Aim of the exercise - Below are some records. Set each one down exactly as it reads.

+ + + + + + +

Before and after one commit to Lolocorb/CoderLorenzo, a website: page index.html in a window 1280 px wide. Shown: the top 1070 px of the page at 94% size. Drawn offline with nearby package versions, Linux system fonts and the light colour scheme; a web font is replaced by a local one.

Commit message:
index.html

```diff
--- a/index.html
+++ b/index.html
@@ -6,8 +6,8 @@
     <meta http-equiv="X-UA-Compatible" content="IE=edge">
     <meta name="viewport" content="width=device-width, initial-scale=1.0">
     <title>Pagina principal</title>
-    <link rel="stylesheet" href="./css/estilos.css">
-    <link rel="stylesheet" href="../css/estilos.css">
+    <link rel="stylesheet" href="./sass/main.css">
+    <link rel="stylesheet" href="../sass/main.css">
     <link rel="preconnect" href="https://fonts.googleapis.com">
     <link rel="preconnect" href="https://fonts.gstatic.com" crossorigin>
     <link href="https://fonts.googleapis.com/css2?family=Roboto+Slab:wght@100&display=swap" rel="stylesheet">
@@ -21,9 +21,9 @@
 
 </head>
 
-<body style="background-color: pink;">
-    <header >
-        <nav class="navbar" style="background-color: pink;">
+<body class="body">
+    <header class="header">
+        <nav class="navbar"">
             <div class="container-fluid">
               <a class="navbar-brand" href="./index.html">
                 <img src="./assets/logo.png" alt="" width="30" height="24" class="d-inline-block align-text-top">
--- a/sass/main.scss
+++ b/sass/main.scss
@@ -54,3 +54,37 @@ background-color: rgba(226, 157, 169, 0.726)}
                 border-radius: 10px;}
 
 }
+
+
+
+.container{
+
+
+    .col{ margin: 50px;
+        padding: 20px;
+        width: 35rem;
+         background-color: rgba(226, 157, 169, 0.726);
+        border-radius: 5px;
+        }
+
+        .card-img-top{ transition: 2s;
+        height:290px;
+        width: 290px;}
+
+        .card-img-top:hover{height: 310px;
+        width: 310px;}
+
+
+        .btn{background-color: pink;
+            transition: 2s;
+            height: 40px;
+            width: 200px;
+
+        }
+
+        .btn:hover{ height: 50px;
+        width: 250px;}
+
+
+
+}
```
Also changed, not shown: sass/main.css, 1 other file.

+ + + + + + +

Response to the task -
Before and after one commit to Lolocorb/CoderLorenzo, a website: page index.html in a window 1280 px wide. Shown: the top 1070 px of the page at 94% size. Drawn offline with nearby package versions, Linux system fonts and the light colour scheme; a web font is replaced by a local one.

Commit message:
index.html

```diff
--- a/index.html
+++ b/index.html
@@ -6,8 +6,8 @@
     <meta http-equiv="X-UA-Compatible" content="IE=edge">
     <meta name="viewport" content="width=device-width, initial-scale=1.0">
     <title>Pagina principal</title>
-    <link rel="stylesheet" href="./css/estilos.css">
-    <link rel="stylesheet" href="../css/estilos.css">
+    <link rel="stylesheet" href="./sass/main.css">
+    <link rel="stylesheet" href="../sass/main.css">
     <link rel="preconnect" href="https://fonts.googleapis.com">
     <link rel="preconnect" href="https://fonts.gstatic.com" crossorigin>
     <link href="https://fonts.googleapis.com/css2?family=Roboto+Slab:wght@100&display=swap" rel="stylesheet">
@@ -21,9 +21,9 @@
 
 </head>
 
-<body style="background-color: pink;">
-    <header >
-        <nav class="navbar" style="background-color: pink;">
+<body class="body">
+    <header class="header">
+        <nav class="navbar"">
             <div class="container-fluid">
               <a class="navbar-brand" href="./index.html">
                 <img src="./assets/logo.png" alt="" width="30" height="24" class="d-inline-block align-text-top">
--- a/sass/main.scss
+++ b/sass/main.scss
@@ -54,3 +54,37 @@ background-color: rgba(226, 157, 169, 0.726)}
                 border-radius: 10px;}
 
 }
+
+
+
+.container{
+
+
+    .col{ margin: 50px;
+        padding: 20px;
+        width: 35rem;
+         background-color: rgba(226, 157, 169, 0.726);
+        border-radius: 5px;
+        }
+
+        .card-img-top{ transition: 2s;
+        height:290px;
+        width: 290px;}
+
+        .card-img-top:hover{height: 310px;
+        width: 310px;}
+
+
+        .btn{background-color: pink;
+            transition: 2s;
+            height: 40px;
+            width: 200px;
+
+        }
+
+        .btn:hover{ height: 50px;
+        width: 250px;}
+
+
+
+}
```
Also changed, not shown: sass/main.css, 1 other file.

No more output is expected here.